Play the player-profile game every day this week at 1:00pm ET. We’re giving away a free annual subscription to FanGraphs+ to the first reader who guesses correctly the identity of that day’s mystery player. (Limit one copy per customer).
As the absurdly coiffed Eno Sarris announced on Monday, the newest iteration of FanGraphs+ is now available in exchange for your hard-earned money — and any other kind of money, too.
As in recent years, we’re celebrating this important Moment in History by way of the player-profile game.
Said game is easy: the author offers the text of an actual player profile from the newest iteration of FG+, being careful to omit any proper names that might reveal the identity of the player in question. The reader, in turn, attempts to identify the player using only the details provided in the profile.
First reader to guess correctly (in the comments section below) gets a free annual subscription to FanGraphs+, worth roughly the equivalent of Alec Baldwin’s watch in Glengarry Glen Ross.
Today’s entry comes to us by way of 18th century frontiersman Patrick Dubuque and is absolutely the most obscure of the profiles considered this week. (Note: Paul Swydan will provide a clue after 50 wrong, and zero correct, responses.)
Who is it?
Ways in which baseball is not like capitalism: in capitalism, the key to success is to do one thing really well. [BLANK] does one thing quite well, and that is run: he’s averaged forty stolen bases a year over the last three seasons between the majors and minors. But though it looked like [BLANK] had a chance to become a Vince Coleman or a Brian Hunter given the opportunity, he ended up fielding like the former and hitting like the latter. Maybe ten or twenty years ago, those steals might have gotten him a free crack at a job.
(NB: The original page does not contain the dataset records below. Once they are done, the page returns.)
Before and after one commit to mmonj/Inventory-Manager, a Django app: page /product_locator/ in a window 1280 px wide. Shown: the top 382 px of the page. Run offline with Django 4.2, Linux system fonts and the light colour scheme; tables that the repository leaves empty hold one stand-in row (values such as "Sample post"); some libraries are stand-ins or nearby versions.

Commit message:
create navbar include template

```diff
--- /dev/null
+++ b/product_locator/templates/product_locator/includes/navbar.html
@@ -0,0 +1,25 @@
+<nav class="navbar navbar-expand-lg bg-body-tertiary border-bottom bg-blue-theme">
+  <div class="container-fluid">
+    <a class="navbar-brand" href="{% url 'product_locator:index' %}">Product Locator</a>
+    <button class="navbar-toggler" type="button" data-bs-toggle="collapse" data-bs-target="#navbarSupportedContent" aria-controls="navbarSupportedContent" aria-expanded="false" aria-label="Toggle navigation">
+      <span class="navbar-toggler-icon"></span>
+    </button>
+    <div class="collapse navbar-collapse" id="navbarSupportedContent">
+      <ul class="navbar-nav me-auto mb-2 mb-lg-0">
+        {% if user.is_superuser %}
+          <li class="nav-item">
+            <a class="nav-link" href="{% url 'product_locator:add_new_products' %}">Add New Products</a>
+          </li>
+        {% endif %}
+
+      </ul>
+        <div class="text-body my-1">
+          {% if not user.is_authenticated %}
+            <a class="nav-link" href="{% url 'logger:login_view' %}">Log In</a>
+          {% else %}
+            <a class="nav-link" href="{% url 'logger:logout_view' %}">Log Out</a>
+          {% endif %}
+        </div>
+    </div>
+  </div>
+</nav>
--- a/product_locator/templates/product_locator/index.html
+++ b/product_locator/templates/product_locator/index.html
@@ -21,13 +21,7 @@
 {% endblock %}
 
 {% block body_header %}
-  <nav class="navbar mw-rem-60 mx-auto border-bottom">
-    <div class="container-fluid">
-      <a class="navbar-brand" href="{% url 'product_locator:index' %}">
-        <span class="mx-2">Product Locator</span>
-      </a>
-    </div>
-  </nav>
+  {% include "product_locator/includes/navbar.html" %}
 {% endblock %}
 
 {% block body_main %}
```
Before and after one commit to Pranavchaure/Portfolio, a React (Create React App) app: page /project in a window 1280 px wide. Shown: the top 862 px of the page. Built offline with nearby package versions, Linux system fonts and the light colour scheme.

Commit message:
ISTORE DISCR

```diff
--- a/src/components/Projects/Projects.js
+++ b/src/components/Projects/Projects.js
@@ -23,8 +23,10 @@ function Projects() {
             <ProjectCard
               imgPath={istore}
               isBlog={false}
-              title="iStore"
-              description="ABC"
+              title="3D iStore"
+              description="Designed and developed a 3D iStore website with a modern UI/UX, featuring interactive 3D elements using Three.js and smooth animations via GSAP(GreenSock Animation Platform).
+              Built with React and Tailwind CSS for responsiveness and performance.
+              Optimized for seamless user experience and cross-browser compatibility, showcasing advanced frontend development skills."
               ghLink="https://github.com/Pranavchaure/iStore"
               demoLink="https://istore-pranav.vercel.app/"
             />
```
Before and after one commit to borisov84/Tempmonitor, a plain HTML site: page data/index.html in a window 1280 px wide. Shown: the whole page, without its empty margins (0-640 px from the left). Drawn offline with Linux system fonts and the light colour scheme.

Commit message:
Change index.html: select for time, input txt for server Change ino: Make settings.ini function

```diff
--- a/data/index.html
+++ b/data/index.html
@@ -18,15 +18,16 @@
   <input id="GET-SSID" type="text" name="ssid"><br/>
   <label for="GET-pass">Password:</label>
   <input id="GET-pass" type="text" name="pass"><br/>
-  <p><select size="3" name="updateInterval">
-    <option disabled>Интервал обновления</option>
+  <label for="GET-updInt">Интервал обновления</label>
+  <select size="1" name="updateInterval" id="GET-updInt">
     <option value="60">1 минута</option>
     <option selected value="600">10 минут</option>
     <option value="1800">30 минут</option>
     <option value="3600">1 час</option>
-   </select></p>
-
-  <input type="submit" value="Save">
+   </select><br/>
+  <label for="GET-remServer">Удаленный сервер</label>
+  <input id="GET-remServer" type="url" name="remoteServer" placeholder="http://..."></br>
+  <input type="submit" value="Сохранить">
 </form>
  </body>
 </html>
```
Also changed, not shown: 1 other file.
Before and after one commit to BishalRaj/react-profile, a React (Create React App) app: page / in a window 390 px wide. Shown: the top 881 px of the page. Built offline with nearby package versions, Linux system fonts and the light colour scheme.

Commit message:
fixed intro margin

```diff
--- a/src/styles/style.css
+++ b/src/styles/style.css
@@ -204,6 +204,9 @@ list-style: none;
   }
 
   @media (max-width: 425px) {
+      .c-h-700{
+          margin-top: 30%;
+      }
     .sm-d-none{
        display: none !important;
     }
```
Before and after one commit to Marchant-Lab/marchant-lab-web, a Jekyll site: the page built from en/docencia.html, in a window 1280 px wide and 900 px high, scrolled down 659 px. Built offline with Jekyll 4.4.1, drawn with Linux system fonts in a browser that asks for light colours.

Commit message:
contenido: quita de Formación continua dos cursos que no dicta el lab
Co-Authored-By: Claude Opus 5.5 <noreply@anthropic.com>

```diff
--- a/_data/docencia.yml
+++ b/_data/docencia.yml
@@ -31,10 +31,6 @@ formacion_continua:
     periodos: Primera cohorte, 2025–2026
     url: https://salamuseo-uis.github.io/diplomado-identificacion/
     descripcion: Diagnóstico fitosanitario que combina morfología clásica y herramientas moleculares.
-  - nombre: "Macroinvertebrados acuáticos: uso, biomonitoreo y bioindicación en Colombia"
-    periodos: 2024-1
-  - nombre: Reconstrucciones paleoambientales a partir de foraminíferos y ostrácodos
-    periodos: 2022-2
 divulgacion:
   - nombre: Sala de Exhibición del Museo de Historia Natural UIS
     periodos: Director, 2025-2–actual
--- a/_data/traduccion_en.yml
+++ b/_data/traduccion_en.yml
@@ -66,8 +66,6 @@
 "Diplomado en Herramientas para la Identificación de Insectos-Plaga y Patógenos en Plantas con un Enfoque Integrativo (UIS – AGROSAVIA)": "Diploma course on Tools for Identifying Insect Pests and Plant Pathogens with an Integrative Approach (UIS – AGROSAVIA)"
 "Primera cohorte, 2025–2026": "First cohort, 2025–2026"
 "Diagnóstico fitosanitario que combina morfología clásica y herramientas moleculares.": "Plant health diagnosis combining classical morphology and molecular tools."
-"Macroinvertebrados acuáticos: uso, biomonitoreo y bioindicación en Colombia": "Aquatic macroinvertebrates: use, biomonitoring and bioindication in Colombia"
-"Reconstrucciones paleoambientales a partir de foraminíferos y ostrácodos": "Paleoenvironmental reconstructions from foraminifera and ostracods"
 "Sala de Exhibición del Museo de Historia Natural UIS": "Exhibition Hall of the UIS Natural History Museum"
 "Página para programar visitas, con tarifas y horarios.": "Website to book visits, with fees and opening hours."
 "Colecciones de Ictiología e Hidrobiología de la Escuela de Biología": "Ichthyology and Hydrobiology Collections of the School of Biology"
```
But in our enlightened age, fourth outfielders who can’t hit or field don’t tend to stay fourth outfielders, and they don’t make their way onto fantasy teams, no matter how many bases they might steal.